These days, many state and national politicians, especially Republicans, want to defund and privatize NPR. They want to make public radio not an alternative to mainstream commercial radio, as it was originally intended to be, but as a competitor with it. Bad idea, says The Ear.
Of course, we all have our personal preferences. I would also like to hear “Exploring Music” during the regular hours of classical music programming; the always entertaining and enlightening “Fresh Air” interviews by Terry Gross (below) interviews seem a greta fit for mid-afternoon when I am most alert: and music rather than talk seems better background during dinner. What are yours?
Anyway, here is a summary of the changes, according to a WPR press release:
“Starting, Monday, Jan. 14, 2013, Wisconsin Public Radio will make some changes to the schedule on its News and Classical Music stations to provide better service to listeners.
“On weekdays, the afternoon news block will expand until 7 p.m. to provide news for listeners who commute later in the day.
“On Saturday evenings, WPR will extend “Higher Ground” with Madisonian and Edgewood College professor Jonathan Overby (below) an additional hour, to 11 p.m. (Editor’s note: The show features ethnic and world music.)
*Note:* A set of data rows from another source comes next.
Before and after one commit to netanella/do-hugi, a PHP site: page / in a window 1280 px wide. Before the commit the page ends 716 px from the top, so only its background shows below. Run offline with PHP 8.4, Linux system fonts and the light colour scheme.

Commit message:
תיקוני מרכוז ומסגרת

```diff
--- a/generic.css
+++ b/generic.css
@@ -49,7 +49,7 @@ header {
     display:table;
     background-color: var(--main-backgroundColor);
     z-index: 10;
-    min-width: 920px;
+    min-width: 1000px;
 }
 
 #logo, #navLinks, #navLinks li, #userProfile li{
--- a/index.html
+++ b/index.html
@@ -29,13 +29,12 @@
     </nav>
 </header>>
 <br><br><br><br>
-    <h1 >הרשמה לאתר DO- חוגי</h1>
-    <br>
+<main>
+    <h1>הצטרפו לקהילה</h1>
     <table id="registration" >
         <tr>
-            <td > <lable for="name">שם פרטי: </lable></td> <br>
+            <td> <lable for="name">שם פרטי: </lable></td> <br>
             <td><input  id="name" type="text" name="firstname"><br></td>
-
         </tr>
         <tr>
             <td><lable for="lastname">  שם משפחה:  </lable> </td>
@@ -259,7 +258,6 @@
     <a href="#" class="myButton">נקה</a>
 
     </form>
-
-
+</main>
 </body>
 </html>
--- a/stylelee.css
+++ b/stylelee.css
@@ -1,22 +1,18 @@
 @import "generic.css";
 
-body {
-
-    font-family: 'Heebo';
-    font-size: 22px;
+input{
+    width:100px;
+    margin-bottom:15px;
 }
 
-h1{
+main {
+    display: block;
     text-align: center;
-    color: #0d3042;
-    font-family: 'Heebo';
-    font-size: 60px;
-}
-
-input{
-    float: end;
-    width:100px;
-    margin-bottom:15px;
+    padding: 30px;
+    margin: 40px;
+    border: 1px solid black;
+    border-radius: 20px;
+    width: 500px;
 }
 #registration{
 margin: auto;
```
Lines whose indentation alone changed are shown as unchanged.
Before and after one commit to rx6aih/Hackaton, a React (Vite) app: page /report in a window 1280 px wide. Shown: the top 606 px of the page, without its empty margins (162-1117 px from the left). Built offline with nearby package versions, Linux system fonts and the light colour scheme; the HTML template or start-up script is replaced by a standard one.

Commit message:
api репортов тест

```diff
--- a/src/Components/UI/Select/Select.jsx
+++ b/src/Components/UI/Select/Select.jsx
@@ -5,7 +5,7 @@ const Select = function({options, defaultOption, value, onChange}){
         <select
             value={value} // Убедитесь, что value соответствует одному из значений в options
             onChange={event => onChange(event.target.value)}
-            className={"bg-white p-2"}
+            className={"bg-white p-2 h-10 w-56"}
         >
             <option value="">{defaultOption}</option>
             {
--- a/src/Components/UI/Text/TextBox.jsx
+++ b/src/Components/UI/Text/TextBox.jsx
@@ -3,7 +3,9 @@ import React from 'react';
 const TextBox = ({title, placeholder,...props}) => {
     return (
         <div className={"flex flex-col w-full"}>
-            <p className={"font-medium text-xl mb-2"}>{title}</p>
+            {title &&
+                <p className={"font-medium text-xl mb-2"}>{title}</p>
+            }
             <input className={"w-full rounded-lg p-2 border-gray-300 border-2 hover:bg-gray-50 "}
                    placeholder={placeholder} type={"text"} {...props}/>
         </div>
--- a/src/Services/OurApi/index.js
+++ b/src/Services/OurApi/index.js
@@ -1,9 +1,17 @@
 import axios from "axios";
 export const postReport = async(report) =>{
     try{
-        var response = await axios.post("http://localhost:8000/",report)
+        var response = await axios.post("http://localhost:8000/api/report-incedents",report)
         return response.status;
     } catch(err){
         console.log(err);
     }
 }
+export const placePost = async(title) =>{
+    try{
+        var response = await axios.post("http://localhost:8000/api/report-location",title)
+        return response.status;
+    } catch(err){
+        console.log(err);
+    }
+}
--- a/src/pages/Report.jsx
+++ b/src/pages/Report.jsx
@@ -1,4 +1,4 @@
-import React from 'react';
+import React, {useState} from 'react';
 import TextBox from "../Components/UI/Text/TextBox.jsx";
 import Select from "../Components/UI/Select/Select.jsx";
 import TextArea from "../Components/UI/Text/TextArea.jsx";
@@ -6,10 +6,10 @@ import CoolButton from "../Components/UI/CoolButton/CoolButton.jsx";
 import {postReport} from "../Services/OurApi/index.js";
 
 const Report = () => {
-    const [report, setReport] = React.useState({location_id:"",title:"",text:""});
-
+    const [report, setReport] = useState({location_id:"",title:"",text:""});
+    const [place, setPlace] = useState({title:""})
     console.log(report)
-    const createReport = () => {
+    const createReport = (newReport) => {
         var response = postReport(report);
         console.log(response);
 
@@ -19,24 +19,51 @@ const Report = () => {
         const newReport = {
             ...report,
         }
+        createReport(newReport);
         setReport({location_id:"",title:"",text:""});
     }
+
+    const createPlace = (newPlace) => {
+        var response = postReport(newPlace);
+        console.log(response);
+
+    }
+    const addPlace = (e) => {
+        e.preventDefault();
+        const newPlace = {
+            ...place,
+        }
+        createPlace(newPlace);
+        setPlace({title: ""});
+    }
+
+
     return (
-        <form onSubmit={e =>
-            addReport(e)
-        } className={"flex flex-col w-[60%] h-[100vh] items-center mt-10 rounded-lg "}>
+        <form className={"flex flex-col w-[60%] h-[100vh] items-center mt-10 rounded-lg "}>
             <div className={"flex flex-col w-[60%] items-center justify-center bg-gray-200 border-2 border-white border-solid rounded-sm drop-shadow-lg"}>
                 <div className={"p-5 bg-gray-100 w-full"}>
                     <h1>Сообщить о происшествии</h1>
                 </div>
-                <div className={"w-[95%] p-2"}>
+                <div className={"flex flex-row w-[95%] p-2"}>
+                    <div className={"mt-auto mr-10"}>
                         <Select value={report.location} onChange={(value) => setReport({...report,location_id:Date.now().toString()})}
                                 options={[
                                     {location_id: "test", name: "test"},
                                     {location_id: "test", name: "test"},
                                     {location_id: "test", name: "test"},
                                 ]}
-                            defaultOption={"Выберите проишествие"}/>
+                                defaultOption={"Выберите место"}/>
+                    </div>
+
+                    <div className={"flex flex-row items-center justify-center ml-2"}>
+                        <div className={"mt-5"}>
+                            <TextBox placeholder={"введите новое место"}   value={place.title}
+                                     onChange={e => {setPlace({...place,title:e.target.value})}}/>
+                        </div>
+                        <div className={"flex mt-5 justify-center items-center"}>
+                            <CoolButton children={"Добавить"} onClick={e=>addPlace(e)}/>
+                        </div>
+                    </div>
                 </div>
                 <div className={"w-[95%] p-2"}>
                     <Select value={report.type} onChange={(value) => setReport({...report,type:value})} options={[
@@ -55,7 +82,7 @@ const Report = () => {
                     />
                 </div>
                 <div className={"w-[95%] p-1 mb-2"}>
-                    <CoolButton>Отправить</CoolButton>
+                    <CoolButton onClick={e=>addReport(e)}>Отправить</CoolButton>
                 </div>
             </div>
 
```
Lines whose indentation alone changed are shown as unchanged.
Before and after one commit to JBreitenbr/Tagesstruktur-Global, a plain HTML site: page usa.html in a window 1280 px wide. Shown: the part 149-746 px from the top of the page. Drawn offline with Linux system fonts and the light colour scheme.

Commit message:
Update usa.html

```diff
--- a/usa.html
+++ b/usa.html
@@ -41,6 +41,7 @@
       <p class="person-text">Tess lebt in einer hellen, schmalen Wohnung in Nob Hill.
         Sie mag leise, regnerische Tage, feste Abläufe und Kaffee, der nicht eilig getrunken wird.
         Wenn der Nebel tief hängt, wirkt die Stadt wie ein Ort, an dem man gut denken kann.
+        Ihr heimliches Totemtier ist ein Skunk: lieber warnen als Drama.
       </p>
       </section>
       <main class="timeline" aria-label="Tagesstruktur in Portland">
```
“These changes include an extra hour of NPR’s “All Things Considered” in the afternoon. Currently, the popular NPR news program runs from 3 p.m. to 5:30 p.m. weekdays. The new schedule extends the program from 3 p.m. to 6:30 p.m. to help more listeners stay connected to the latest local, national and global news stories that affect their lives and communities.
“The afternoon news block will conclude with “Marketplace” from 6:30 p.m. to 7 p.m.
“The additional hour of news on weekday evenings will shift other programs later in the evening. “Fresh Air with Terry Gross,” which currently airs at 6 p.m., will now air from 7 p.m. to 8 p.m.
“Exploring Music” with Bill McGlaughlin (below top),” which currently airs at 7 p.m., will now air from 8 p.m. to 9 p.m. “Overnight Classical Music” with Peter Van De Graaff (below bottom) will start at 9 p.m.
“Here are News & Classical Music Schedule Changes at a Glance:
“No programs are being cancelled or replaced with these changes — only the scheduled start times are changing. While we are making slight reductions to our music hours, we remain committed to both classical music and jazz programming. You can find more information about these changes, along with answers to Frequently Asked Questions (FAQs) here.”
New Weekday Schedule
3 p.m. – “All Things Considered”
6:30 p.m. – “Marketplace”
7 p.m. – “Fresh Air”
8 p.m. – “Exploring Music”
9 p.m. – “Classical Music with Peter Van de Graaff”*
New Saturday Night Schedule
7 p.m. – “Higher Ground”**
11 p.m. – “Jazz with Bob Parlocha”
On Friday evenings, “Exploring Music” will be followed at 9 p.m. by “Riverwalk” and “Jazz with Bob Parlocha.”
** Listeners to WHAD – WPR’s Ideas Network station in Milwaukee – will also hear an additional hour of “Higher Ground” on Saturday nights. However, the program will be followed by “Tent Show Radio” at 11 p.m. on that station only.
“Let Us Know What You Think”
“We at Wisconsin Public Radio are excited about the new schedule and hope that you tune in and let us know what you think. Please listen and share your thoughts with us by emailing firstname.lastname@example.org or by calling Audience Services at 1-800-747-7444.”
Please let them know what you do indeed think.
And please let me and other readers and WPR listeners know too.
The Ear wants to hear.